(WORKING DATA Opens)

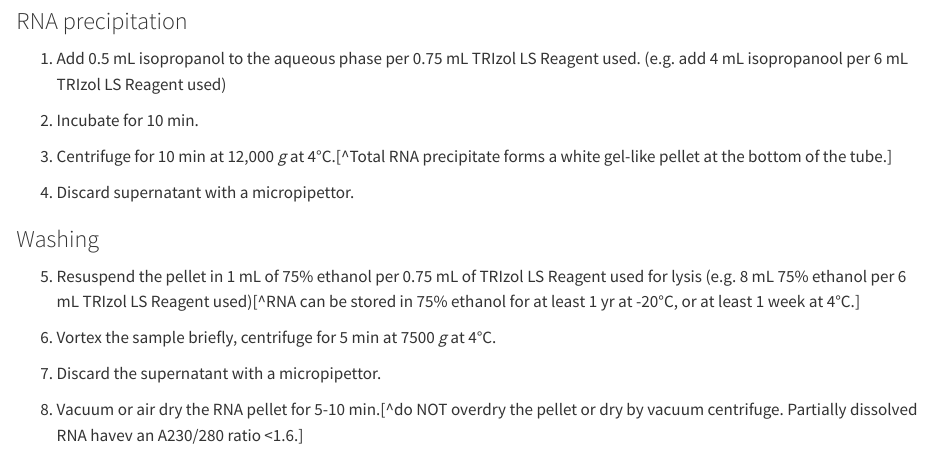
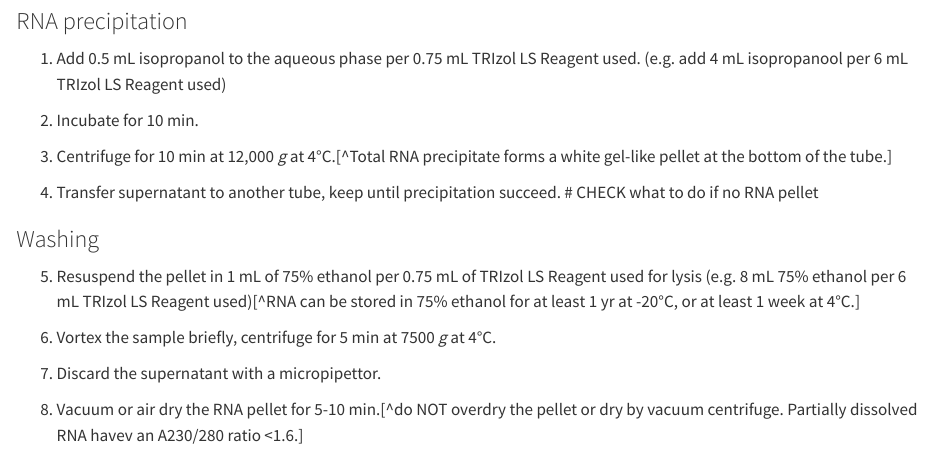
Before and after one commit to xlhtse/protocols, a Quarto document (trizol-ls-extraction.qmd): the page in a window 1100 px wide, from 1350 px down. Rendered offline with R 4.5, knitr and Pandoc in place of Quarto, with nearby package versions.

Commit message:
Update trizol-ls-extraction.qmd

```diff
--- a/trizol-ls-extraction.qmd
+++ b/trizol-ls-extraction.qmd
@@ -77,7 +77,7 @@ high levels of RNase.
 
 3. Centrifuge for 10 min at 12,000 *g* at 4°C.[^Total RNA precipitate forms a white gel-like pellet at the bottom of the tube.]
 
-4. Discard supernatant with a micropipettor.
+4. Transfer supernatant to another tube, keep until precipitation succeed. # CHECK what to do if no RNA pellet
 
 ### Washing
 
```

(WORKING DATA Closes)

PROBLEM TO WORK ON
In the copy, include every record exactly and no pictures.

ANSWER TO THE PROBLEM
Before and after one commit to xlhtse/protocols, a Quarto document (trizol-ls-extraction.qmd): the page in a window 1100 px wide, from 1350 px down. Rendered offline with R 4.5, knitr and Pandoc in place of Quarto, with nearby package versions.

Commit message:
Update trizol-ls-extraction.qmd

```diff
--- a/trizol-ls-extraction.qmd
+++ b/trizol-ls-extraction.qmd
@@ -77,7 +77,7 @@ high levels of RNase.
 
 3. Centrifuge for 10 min at 12,000 *g* at 4°C.[^Total RNA precipitate forms a white gel-like pellet at the bottom of the tube.]
 
-4. Discard supernatant with a micropipettor.
+4. Transfer supernatant to another tube, keep until precipitation succeed. # CHECK what to do if no RNA pellet
 
 ### Washing
 
```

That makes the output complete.